** Brief **
Below are the records; locate each line with the word "json" and copy it.

** Study material **
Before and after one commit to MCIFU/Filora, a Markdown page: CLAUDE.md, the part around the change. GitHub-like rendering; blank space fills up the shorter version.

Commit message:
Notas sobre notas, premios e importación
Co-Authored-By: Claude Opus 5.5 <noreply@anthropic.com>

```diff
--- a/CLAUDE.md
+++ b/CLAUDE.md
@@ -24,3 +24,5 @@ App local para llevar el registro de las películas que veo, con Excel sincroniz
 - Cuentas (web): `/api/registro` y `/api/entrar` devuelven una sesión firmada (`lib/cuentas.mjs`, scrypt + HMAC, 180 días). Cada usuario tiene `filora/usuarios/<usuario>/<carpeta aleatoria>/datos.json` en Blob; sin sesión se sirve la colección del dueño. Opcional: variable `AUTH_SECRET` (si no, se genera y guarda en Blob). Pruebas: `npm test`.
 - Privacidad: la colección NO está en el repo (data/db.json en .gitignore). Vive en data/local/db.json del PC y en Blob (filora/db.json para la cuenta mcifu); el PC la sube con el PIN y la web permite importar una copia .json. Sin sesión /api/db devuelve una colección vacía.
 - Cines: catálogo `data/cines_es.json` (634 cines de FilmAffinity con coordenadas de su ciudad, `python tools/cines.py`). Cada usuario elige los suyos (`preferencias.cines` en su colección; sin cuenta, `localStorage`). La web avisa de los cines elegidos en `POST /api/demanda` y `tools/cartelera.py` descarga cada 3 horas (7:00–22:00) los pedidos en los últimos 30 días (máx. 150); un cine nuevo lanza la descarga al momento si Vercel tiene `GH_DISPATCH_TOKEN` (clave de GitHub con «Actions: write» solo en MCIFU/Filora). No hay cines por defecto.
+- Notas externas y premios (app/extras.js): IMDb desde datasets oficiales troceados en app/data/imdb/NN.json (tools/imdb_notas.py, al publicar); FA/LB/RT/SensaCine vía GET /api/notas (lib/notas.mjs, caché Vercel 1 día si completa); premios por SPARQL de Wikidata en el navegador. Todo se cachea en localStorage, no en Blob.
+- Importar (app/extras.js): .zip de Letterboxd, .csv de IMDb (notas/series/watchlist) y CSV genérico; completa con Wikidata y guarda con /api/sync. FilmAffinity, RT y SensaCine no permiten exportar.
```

** Response to this task **
 - Cuentas (web): `/api/registro` y `/api/entrar` devuelven una sesión firmada (`lib/cuentas.mjs`, scrypt + HMAC, 180 días). Cada usuario tiene `filora/usuarios/<usuario>/<carpeta aleatoria>/datos.json` en Blob; sin sesión se sirve la colección del dueño. Opcional: variable `AUTH_SECRET` (si no, se genera y guarda en Blob). Pruebas: `npm test`.
 - Privacidad: la colección NO está en el repo (data/db.json en .gitignore). Vive en data/local/db.json del PC y en Blob (filora/db.json para la cuenta mcifu); el PC la sube con el PIN y la web permite importar una copia .json. Sin sesión /api/db devuelve una colección vacía.
 - Cines: catálogo `data/cines_es.json` (634 cines de FilmAffinity con coordenadas de su ciudad, `python tools/cines.py`). Cada usuario elige los suyos (`preferencias.cines` en su colección; sin cuenta, `localStorage`). La web avisa de los cines elegidos en `POST /api/demanda` y `tools/cartelera.py` descarga cada 3 horas (7:00–22:00) los pedidos en los últimos 30 días (máx. 150); un cine nuevo lanza la descarga al momento si Vercel tiene `GH_DISPATCH_TOKEN` (clave de GitHub con «Actions: write» solo en MCIFU/Filora). No hay cines por defecto.
+- Notas externas y premios (app/extras.js): IMDb desde datasets oficiales troceados en app/data/imdb/NN.json (tools/imdb_notas.py, al publicar); FA/LB/RT/SensaCine vía GET /api/notas (lib/notas.mjs, caché Vercel 1 día si completa); premios por SPARQL de Wikidata en el navegador. Todo se cachea en localStorage, no en Blob.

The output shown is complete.